▶ [To do] Copy the data below verbatim, leaving no line out.

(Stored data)
[Start of section]

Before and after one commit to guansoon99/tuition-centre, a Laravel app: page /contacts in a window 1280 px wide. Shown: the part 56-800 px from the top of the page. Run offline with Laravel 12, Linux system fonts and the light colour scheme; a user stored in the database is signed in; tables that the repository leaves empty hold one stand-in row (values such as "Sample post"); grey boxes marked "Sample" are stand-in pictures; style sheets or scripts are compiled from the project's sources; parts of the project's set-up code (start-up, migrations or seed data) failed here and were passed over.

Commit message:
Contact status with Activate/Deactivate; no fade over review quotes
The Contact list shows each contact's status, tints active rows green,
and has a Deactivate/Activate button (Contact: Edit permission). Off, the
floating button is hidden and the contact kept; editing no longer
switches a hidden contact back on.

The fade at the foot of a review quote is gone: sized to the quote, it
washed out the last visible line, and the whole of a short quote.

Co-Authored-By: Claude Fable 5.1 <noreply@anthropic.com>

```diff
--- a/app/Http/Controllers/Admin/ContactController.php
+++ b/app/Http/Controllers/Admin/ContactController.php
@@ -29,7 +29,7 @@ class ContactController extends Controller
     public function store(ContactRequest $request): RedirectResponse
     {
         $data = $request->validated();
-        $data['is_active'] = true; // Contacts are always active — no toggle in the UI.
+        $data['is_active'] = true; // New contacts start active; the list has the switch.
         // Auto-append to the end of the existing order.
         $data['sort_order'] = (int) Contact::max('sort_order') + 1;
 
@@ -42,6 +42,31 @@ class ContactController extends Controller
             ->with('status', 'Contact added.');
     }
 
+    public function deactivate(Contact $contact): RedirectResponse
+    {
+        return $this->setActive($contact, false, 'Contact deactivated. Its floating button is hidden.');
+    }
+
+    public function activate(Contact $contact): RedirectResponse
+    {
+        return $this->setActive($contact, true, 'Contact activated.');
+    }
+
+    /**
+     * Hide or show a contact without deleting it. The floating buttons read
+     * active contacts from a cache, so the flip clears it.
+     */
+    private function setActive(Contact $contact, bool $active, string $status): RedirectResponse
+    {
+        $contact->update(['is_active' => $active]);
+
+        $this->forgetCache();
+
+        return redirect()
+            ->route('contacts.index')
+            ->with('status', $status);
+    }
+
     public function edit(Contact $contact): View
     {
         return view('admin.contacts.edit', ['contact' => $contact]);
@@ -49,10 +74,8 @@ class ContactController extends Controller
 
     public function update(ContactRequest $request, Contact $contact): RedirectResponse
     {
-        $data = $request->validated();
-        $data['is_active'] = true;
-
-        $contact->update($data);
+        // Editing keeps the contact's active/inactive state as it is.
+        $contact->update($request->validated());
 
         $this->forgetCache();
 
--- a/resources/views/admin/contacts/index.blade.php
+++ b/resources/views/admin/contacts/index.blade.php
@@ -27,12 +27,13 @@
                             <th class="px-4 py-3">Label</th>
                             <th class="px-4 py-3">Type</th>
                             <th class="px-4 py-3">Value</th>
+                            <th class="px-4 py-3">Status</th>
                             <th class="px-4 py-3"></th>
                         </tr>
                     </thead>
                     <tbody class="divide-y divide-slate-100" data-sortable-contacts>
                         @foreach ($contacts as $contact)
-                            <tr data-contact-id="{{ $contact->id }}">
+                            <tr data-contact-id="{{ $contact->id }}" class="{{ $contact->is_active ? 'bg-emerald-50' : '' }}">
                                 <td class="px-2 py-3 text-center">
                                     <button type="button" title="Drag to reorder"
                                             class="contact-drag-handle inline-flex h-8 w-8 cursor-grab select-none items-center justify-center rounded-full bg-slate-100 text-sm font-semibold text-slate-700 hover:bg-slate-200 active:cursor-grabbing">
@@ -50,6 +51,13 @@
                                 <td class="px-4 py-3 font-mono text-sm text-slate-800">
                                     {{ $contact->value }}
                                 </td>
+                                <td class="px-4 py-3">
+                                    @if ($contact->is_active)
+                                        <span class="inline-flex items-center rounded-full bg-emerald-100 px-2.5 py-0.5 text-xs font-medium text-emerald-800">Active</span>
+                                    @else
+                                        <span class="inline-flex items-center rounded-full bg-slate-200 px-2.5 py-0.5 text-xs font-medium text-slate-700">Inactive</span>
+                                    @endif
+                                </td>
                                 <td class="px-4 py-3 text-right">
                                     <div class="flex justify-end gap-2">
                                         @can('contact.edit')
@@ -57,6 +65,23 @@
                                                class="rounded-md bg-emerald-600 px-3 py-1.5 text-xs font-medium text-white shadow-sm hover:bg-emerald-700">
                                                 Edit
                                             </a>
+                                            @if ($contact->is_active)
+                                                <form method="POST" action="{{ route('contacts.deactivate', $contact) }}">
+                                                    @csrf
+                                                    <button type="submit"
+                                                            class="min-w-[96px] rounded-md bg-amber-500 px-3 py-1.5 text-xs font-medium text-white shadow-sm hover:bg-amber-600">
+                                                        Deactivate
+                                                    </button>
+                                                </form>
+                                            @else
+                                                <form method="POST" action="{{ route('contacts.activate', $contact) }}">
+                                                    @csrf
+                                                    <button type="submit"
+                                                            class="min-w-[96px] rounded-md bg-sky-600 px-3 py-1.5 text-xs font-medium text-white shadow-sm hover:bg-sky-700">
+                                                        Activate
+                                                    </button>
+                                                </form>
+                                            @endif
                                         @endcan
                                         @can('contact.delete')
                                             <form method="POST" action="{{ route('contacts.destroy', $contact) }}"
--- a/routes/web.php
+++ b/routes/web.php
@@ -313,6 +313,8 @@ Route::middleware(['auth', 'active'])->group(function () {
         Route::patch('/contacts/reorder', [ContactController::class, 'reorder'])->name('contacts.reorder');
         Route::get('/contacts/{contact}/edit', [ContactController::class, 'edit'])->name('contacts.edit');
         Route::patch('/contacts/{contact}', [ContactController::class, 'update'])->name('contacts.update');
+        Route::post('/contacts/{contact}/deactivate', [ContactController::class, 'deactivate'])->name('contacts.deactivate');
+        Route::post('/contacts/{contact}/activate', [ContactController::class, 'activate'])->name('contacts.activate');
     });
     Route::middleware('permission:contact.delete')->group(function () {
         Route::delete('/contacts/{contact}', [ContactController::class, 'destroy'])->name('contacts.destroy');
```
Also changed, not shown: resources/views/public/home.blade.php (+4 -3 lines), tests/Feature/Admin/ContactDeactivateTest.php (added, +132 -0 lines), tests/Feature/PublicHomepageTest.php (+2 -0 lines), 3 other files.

[End of section]

▶ [Answer below]
Before and after one commit to guansoon99/tuition-centre, a Laravel app: page /contacts in a window 1280 px wide. Shown: the part 56-800 px from the top of the page. Run offline with Laravel 12, Linux system fonts and the light colour scheme; a user stored in the database is signed in; tables that the repository leaves empty hold one stand-in row (values such as "Sample post"); grey boxes marked "Sample" are stand-in pictures; style sheets or scripts are compiled from the project's sources; parts of the project's set-up code (start-up, migrations or seed data) failed here and were passed over.

Commit message:
Contact status with Activate/Deactivate; no fade over review quotes
The Contact list shows each contact's status, tints active rows green,
and has a Deactivate/Activate button (Contact: Edit permission). Off, the
floating button is hidden and the contact kept; editing no longer
switches a hidden contact back on.

The fade at the foot of a review quote is gone: sized to the quote, it
washed out the last visible line, and the whole of a short quote.

Co-Authored-By: Claude Fable 5.1 <noreply@anthropic.com>

```diff
--- a/app/Http/Controllers/Admin/ContactController.php
+++ b/app/Http/Controllers/Admin/ContactController.php
@@ -29,7 +29,7 @@ class ContactController extends Controller
     public function store(ContactRequest $request): RedirectResponse
     {
         $data = $request->validated();
-        $data['is_active'] = true; // Contacts are always active — no toggle in the UI.
+        $data['is_active'] = true; // New contacts start active; the list has the switch.
         // Auto-append to the end of the existing order.
         $data['sort_order'] = (int) Contact::max('sort_order') + 1;
 
@@ -42,6 +42,31 @@ class ContactController extends Controller
             ->with('status', 'Contact added.');
     }
 
+    public function deactivate(Contact $contact): RedirectResponse
+    {
+        return $this->setActive($contact, false, 'Contact deactivated. Its floating button is hidden.');
+    }
+
+    public function activate(Contact $contact): RedirectResponse
+    {
+        return $this->setActive($contact, true, 'Contact activated.');
+    }
+
+    /**
+     * Hide or show a contact without deleting it. The floating buttons read
+     * active contacts from a cache, so the flip clears it.
+     */
+    private function setActive(Contact $contact, bool $active, string $status): RedirectResponse
+    {
+        $contact->update(['is_active' => $active]);
+
+        $this->forgetCache();
+
+        return redirect()
+            ->route('contacts.index')
+            ->with('status', $status);
+    }
+
     public function edit(Contact $contact): View
     {
         return view('admin.contacts.edit', ['contact' => $contact]);
@@ -49,10 +74,8 @@ class ContactController extends Controller
 
     public function update(ContactRequest $request, Contact $contact): RedirectResponse
     {
-        $data = $request->validated();
-        $data['is_active'] = true;
-
-        $contact->update($data);
+        // Editing keeps the contact's active/inactive state as it is.
+        $contact->update($request->validated());
 
         $this->forgetCache();
 
--- a/resources/views/admin/contacts/index.blade.php
+++ b/resources/views/admin/contacts/index.blade.php
@@ -27,12 +27,13 @@
                             <th class="px-4 py-3">Label</th>
                             <th class="px-4 py-3">Type</th>
                             <th class="px-4 py-3">Value</th>
+                            <th class="px-4 py-3">Status</th>
                             <th class="px-4 py-3"></th>
                         </tr>
                     </thead>
                     <tbody class="divide-y divide-slate-100" data-sortable-contacts>
                         @foreach ($contacts as $contact)
-                            <tr data-contact-id="{{ $contact->id }}">
+                            <tr data-contact-id="{{ $contact->id }}" class="{{ $contact->is_active ? 'bg-emerald-50' : '' }}">
                                 <td class="px-2 py-3 text-center">
                                     <button type="button" title="Drag to reorder"
                                             class="contact-drag-handle inline-flex h-8 w-8 cursor-grab select-none items-center justify-center rounded-full bg-slate-100 text-sm font-semibold text-slate-700 hover:bg-slate-200 active:cursor-grabbing">
@@ -50,6 +51,13 @@
                                 <td class="px-4 py-3 font-mono text-sm text-slate-800">
                                     {{ $contact->value }}
                                 </td>
+                                <td class="px-4 py-3">
+                                    @if ($contact->is_active)
+                                        <span class="inline-flex items-center rounded-full bg-emerald-100 px-2.5 py-0.5 text-xs font-medium text-emerald-800">Active</span>
+                                    @else
+                                        <span class="inline-flex items-center rounded-full bg-slate-200 px-2.5 py-0.5 text-xs font-medium text-slate-700">Inactive</span>
+                                    @endif
+                                </td>
                                 <td class="px-4 py-3 text-right">
                                     <div class="flex justify-end gap-2">
                                         @can('contact.edit')
@@ -57,6 +65,23 @@
                                                class="rounded-md bg-emerald-600 px-3 py-1.5 text-xs font-medium text-white shadow-sm hover:bg-emerald-700">
                                                 Edit
                                             </a>
+                                            @if ($contact->is_active)
+                                                <form method="POST" action="{{ route('contacts.deactivate', $contact) }}">
+                                                    @csrf
+                                                    <button type="submit"
+                                                            class="min-w-[96px] rounded-md bg-amber-500 px-3 py-1.5 text-xs font-medium text-white shadow-sm hover:bg-amber-600">
+                                                        Deactivate
+                                                    </button>
+                                                </form>
+                                            @else
+                                                <form method="POST" action="{{ route('contacts.activate', $contact) }}">
+                                                    @csrf
+                                                    <button type="submit"
+                                                            class="min-w-[96px] rounded-md bg-sky-600 px-3 py-1.5 text-xs font-medium text-white shadow-sm hover:bg-sky-700">
+                                                        Activate
+                                                    </button>
+                                                </form>
+                                            @endif
                                         @endcan
                                         @can('contact.delete')
                                             <form method="POST" action="{{ route('contacts.destroy', $contact) }}"
--- a/routes/web.php
+++ b/routes/web.php
@@ -313,6 +313,8 @@ Route::middleware(['auth', 'active'])->group(function () {
         Route::patch('/contacts/reorder', [ContactController::class, 'reorder'])->name('contacts.reorder');
         Route::get('/contacts/{contact}/edit', [ContactController::class, 'edit'])->name('contacts.edit');
         Route::patch('/contacts/{contact}', [ContactController::class, 'update'])->name('contacts.update');
+        Route::post('/contacts/{contact}/deactivate', [ContactController::class, 'deactivate'])->name('contacts.deactivate');
+        Route::post('/contacts/{contact}/activate', [ContactController::class, 'activate'])->name('contacts.activate');
     });
     Route::middleware('permission:contact.delete')->group(function () {
         Route::delete('/contacts/{contact}', [ContactController::class, 'destroy'])->name('contacts.destroy');
```
Also changed, not shown: resources/views/public/home.blade.php (+4 -3 lines), tests/Feature/Admin/ContactDeactivateTest.php (added, +132 -0 lines), tests/Feature/PublicHomepageTest.php (+2 -0 lines), 3 other files.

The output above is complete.